If you haven't read My Journey to Feeling: Part 1 you may want to start with that before continuing here.
* The body keeps score. The body remembers.
* Being able to be cognitively aware, to be both actor and observer of your emotional reaction is progress. To feel the fear response, notice your feeling and your body's responding is a good step.
* To the body, physical and psychological safety feel the same.
* To take a risk (either physically or psychologically), there must be a basic sense of safety, that everything will turn out O.K., that I will be safe doing or saying "X". Lacking this feeling sense of safety, then the chance of risk taking behavior diminishes.
* The body and the emotion form a bio-feedback loop. Fear begets a submissive (slouching) posture. Slouching, whether standing or sitting, begets a submission/fear feeling. Feeling causes posture causes feeling causes...
* Making many small changes that feel safe can result in big changes over time and often more so than a single dramatic change that is so different, so uncomfortable, so un-safe feeling, that you retreat to a safe place.
(This explains a lot of my backsliding from huge breakthroughs. Huge breakthroughs are really exciting. They give me a sense of dramatic accomplishment, however, I tend to not stay at that level. So, like the story of the hare and tortoise, "slow and steady wins the race".)* * * * *

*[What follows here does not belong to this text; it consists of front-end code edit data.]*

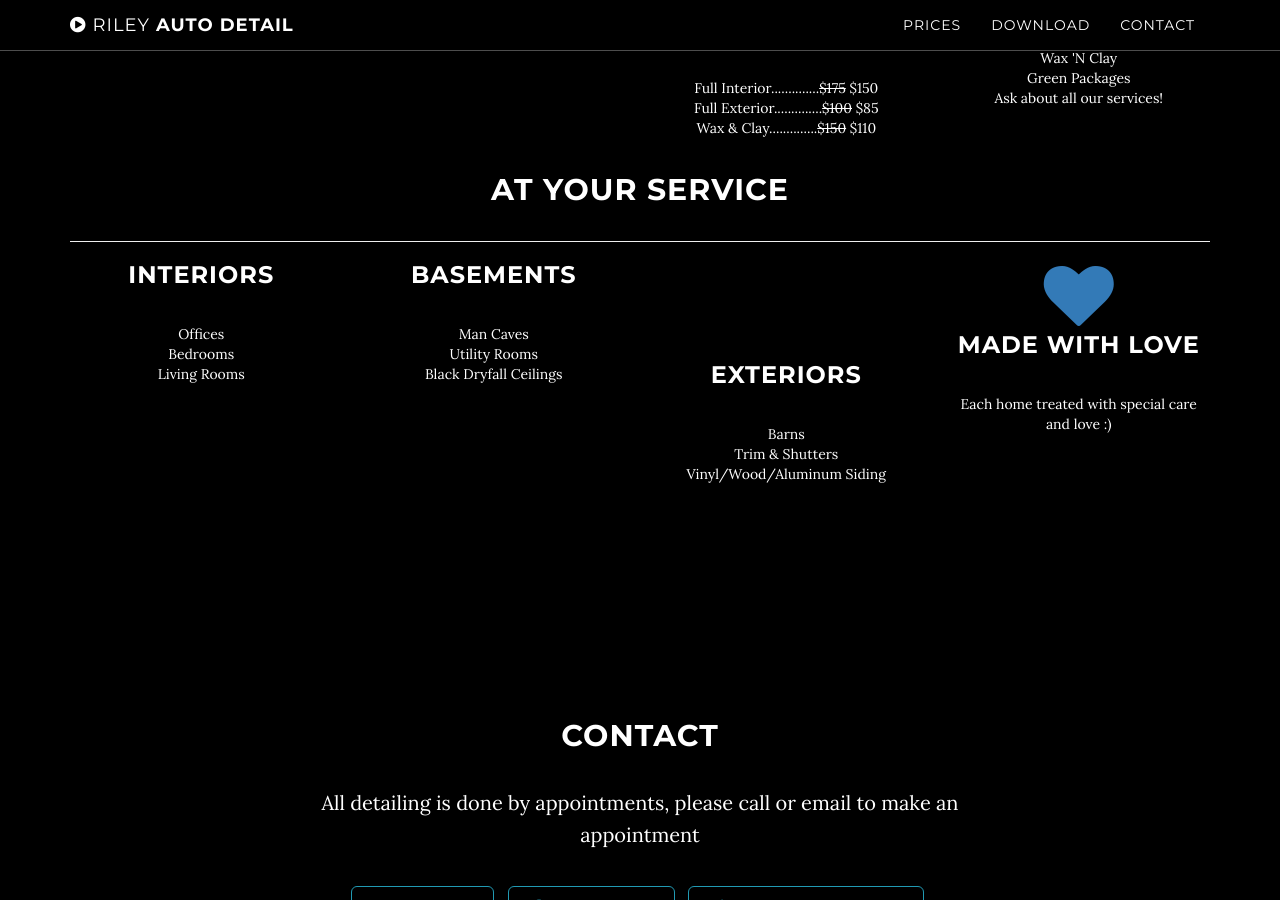
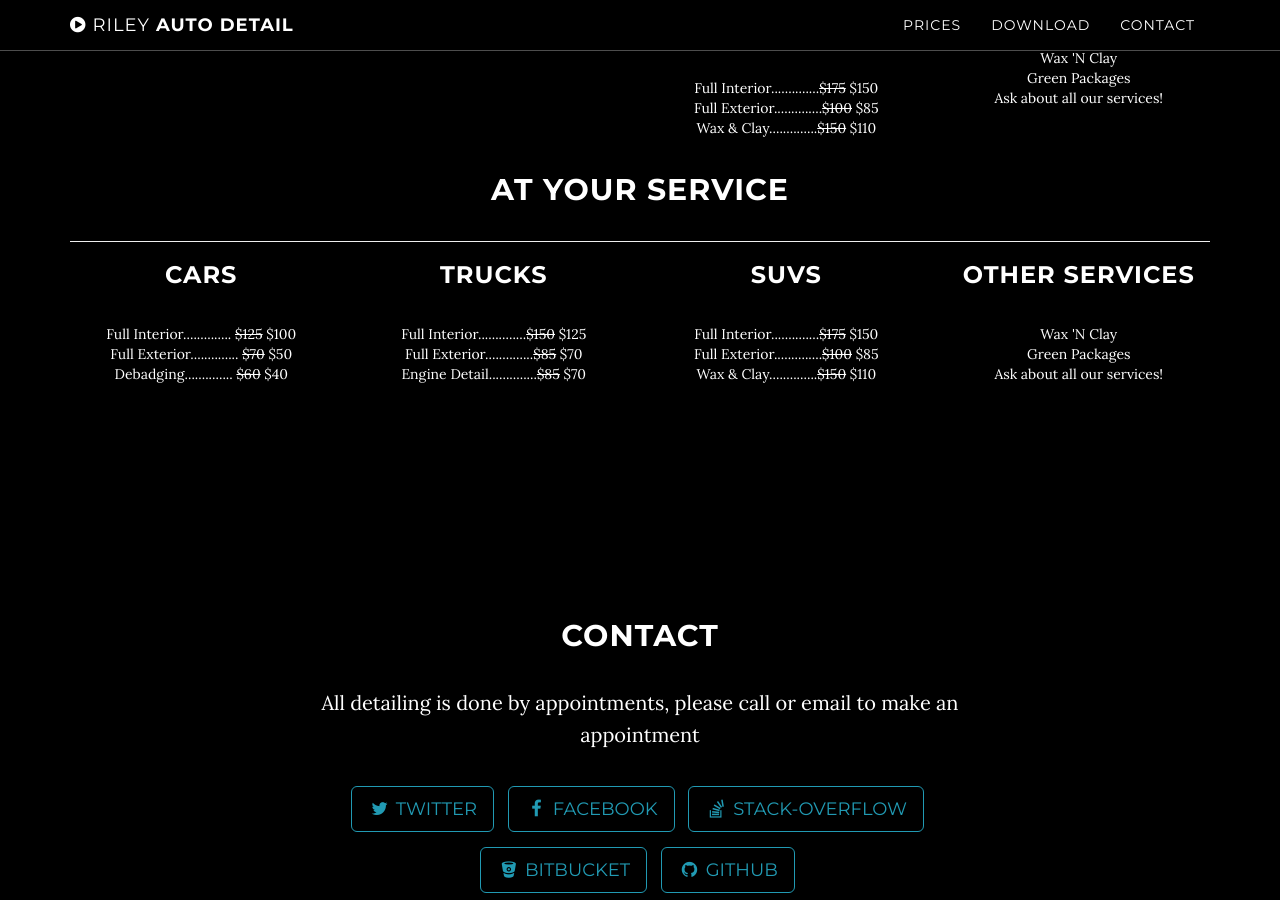
Before and after one commit to Silverado5300/RileyAuto, a Jekyll site: the page built from index.html, in a window 1280 px wide and 900 px high, scrolled down 1072 px. Built offline with Jekyll 4.4.1, drawn with Linux system fonts in a browser that asks for light colours.

Commit message:
Update download.html

```diff
--- a/_includes/download.html
+++ b/_includes/download.html
@@ -12,34 +12,32 @@
         <div class="row">
             <div class="col-lg-3 col-md-6 text-center">
                 <div class="service-box">
-                    <i class="fas fa-paint-roller fa-5x wow bounceIn text-primary"></i>
-                    <h3>Interiors</h3>
+                    <h3>Cars</h3>
                     <p class="text-muted">
                         <div>
-                        Offices
+                        Full Interior..............       <s>$125</s> $100
                         </div>
                         <div>
-                        Bedrooms
+                        Full Exterior..............       <s>$70</s> $50
                         </div>
                         <div>
-                        Living Rooms
+                        Debadging..............       <s>$60</s> $40
                         </div>
                     </p>
                 </div>
             </div>
             <div class="col-lg-3 col-md-6 text-center">
                 <div class="service-box">
-                    <i class="fas fa-brush fa-5x wow bounceIn text-primary"></i>
-                    <h3>Basements</h3>
+                    <h3>Trucks</h3>
                     <p class="text-muted">
                         <div>
-                            Man Caves
+                            Full Interior..............<s>$150</s> $125
                         </div>
                         <div>
-                            Utility Rooms
+                            Full Exterior..............<s>$85</s> $70
                         </div>
                         <div>
-                            Black Dryfall Ceilings
+                            Engine Detail..............<s>$85</s> $70
                         </div>
                     </p>
                     </p>
@@ -47,26 +45,26 @@
             </div>
             <div class="col-lg-3 col-md-6 text-center">
                 <div class="service-box">
-                    <i class="fas fa-home fa-5x wow bounceIn text-primary"></i>
-                    <h3>Exteriors</h3>
+                    <h3>SUVs</h3>
                     <p class="text-muted">
                         <div>
-                            Barns
+                            Full Interior..............<s>$175</s> $150
                         </div>
                         <div>
-                            Trim & Shutters
+                            Full Exterior..............<s>$100</s> $85
                         </div>
                         <div>
-                            Vinyl/Wood/Aluminum Siding
+                            Wax & Clay..............<s>$150</s> $110
                         </div>
                     </p></p>
                 </div>
             </div>
             <div class="col-lg-3 col-md-6 text-center">
                 <div class="service-box">
-                    <i class="fa fa-5x fa-heart wow bounceIn text-primary" data-wow-delay=".3s"></i>
-                    <h3>Made with Love</h3>
-                    <div>Each home treated with special care and love :)</div>
+                    <h3>Other Services</h3>
+                    <div>Wax 'N Clay</div>
+                    <div>Green Packages</div>
+                    <div>Ask about all our services!</div>
                 </div>
             </div>
         </div>
```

* So far I've laid out some general concepts. In this section, I get more specific, sharing my case as an example of a story.
* I'm a tall guy. I stood a head taller than my peers since the first day of kindergarten. The desire to fit, to be part of the group, to feel safe, I slouched and tried to hide my height and so developed a posture of the tall guy trying to appear shorter.
* I can easily recall many situations of standing up for myself and getting punched in the nose, both literally and figuratively, and my walking away. (I had never learned how to fight.) I cannot recall any situations of standing up for myself where the outcome was successful for me.
* So, early in life I learned that to be safe in the face of authority (to whomever or whatever I ascribed that power), meant to go with the flow, to go flaccid, to not "take a stand".
* The more I slouched to "fit-in", the more I embedded fear and insecurity, and the more fearful and insecure, the more this slouching posture developed.
* Ultimately, I never developed the feeling of emotional safety in standing up for myself in the face of authority. In college, I found a way to to "take a stand", to express myself through mincing words with supporting evidence. I learned to hide behind data. Note: This did not change my posture. It turned out to be an illusory safety.
* In Wujifa class, I have received adjustments to my posture where I feel as if my eyes moved from my chest into my head and I was seeing the world from a new perspective. These adjustments broke me out of the slouching postural, submissive feeling. However, this feeling was too dramatic a change for me and didn't "stick". It didn't feel safe.
* I feel like I've made huge improvements in my "external" structure - I am standing much straighter now. However, my "internal" structural holding pattern has not yet dissolved. In my own practice, I can "raise my eyes" from maybe chest height to shoulder height.
- In emotional situations (where it's safe), notice the body postural response and before verbally responding, take a breath, change posture to a more open, relaxed posture, then notice how your change in posture effects your emotional feeling state and response. This is another way to address and get through the "fear wall", to break the fear cycle.
- In zhan zhuang practice, break out of the the habitual fear feeling, internal/external slouching posture cycle. Stand taller, prouder, confident.